Ensure downtown public housing is not exploited

I agree with Minister for National Development Lawrence Wong that there is a need to mitigate the "lottery effect" of future downtown public housing ("Plan to mitigate 'lottery effect' of downtown flats"; Oct 10).

Downtown public housing is heavily subsidised, especially with the high cost of land, and is part of the Government's long-term town planning to maintain diversity within the core city areas and a balanced mix of private and public housing for citizens.

Such downtown public housing should be for those who are eligible and need public housing, and not for people to get a windfall at a "lottery draw".

Therefore, the minimum occupation period for downtown public housing should be increased to 10 years.

Perhaps the authorities could consider a ruling that if downtown flat owners want to sell their homes, they will have to sell them back to the Housing Board (HDB), instead of on the open market.

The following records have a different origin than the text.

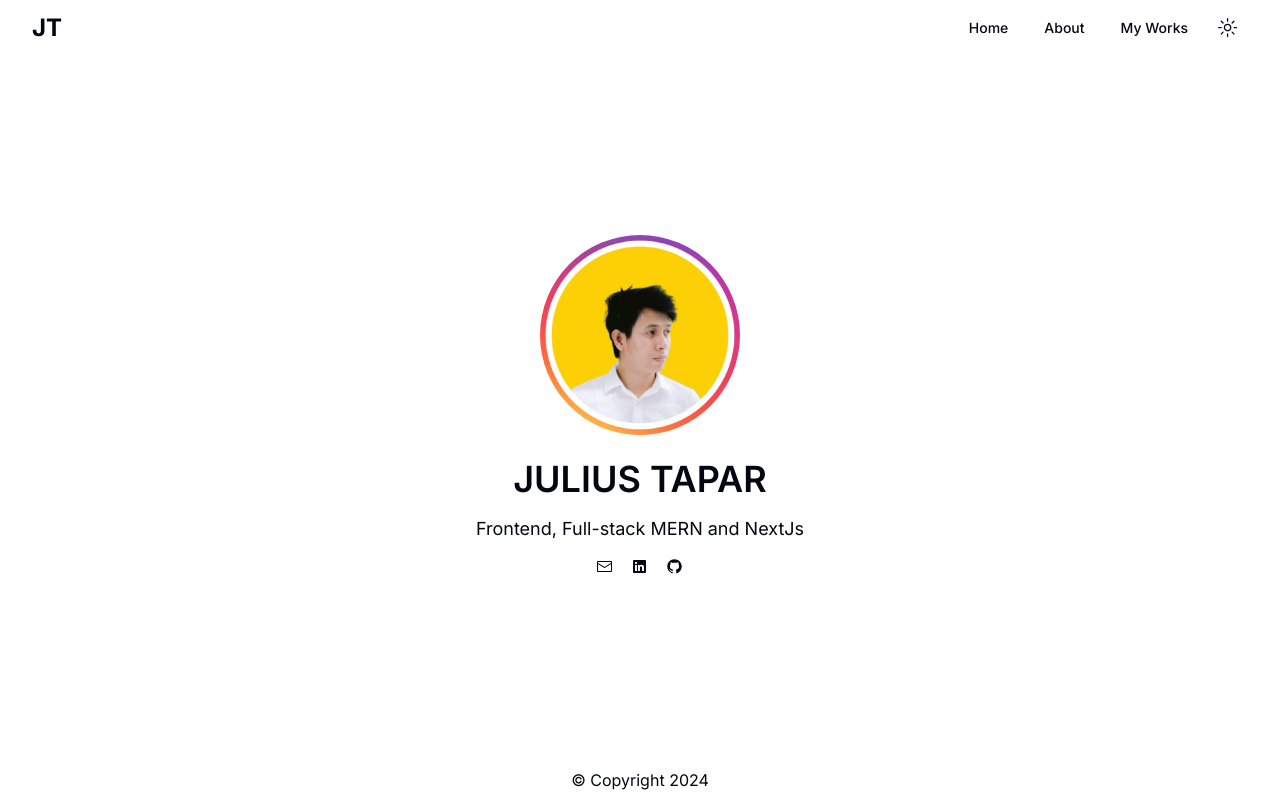
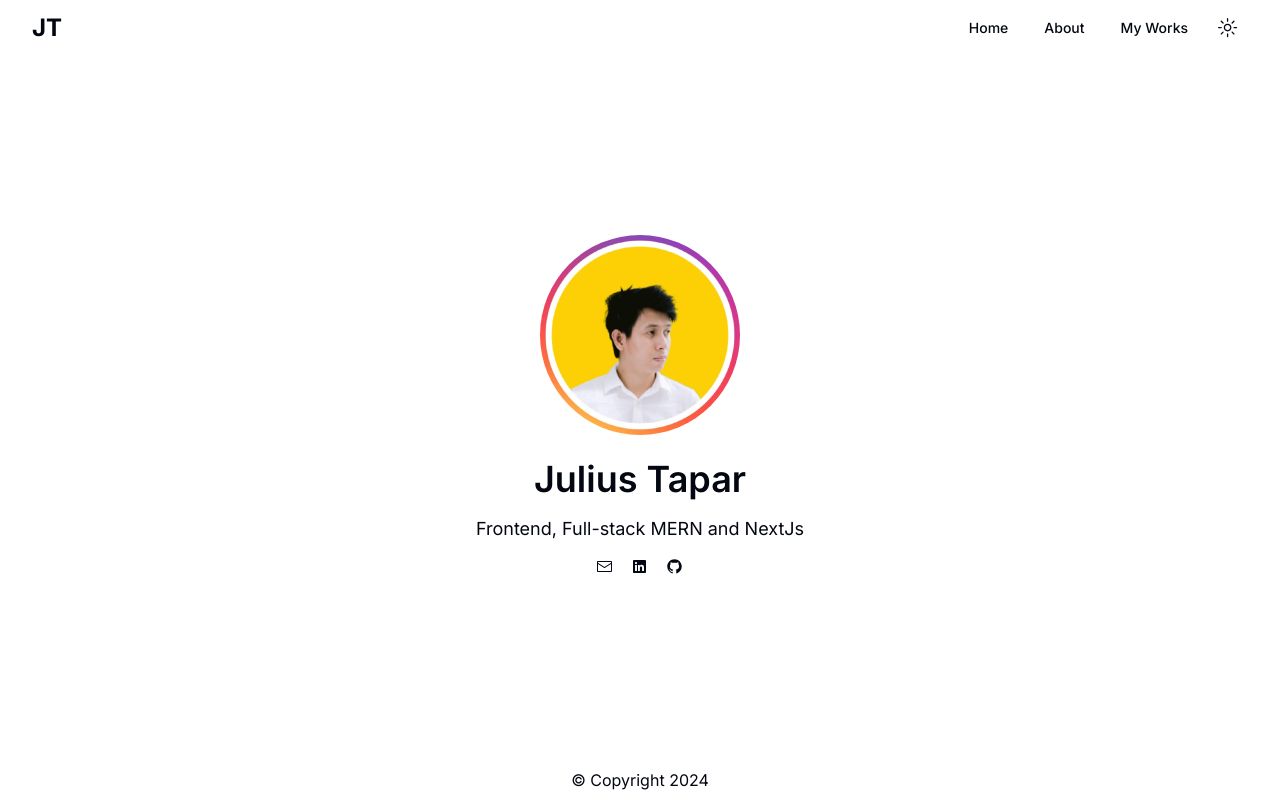
Before and after one commit to jcptapar05/portfolio, a Next.js app: page / in a window 1280 px wide. Built offline with nearby package versions, Linux system fonts and the light colour scheme.

Commit message:
Update header slide

```diff
--- a/components/_pages/home/slider/Slider.tsx
+++ b/components/_pages/home/slider/Slider.tsx
@@ -16,7 +16,7 @@ const Slider = () => {
       alt=""
      />
     </div>
-    <h1 className="text-4xl mb-4 uppercase font-semibold">Julius Tapar</h1>
+    <h1 className="text-4xl mb-4 capitalize font-semibold">Julius Tapar</h1>
     <p className="text-lg">
      Frontend, Full-stack MERN and NextJs
     </p>
```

This way, these public housing units can be recycled for purchase by those in the public housing queue. And people will not see downtown public housing as a get-rich scheme where they can profit from a subsidised purchase, yet sell at market prices, which will be high for city properties.

Sum Kam Weng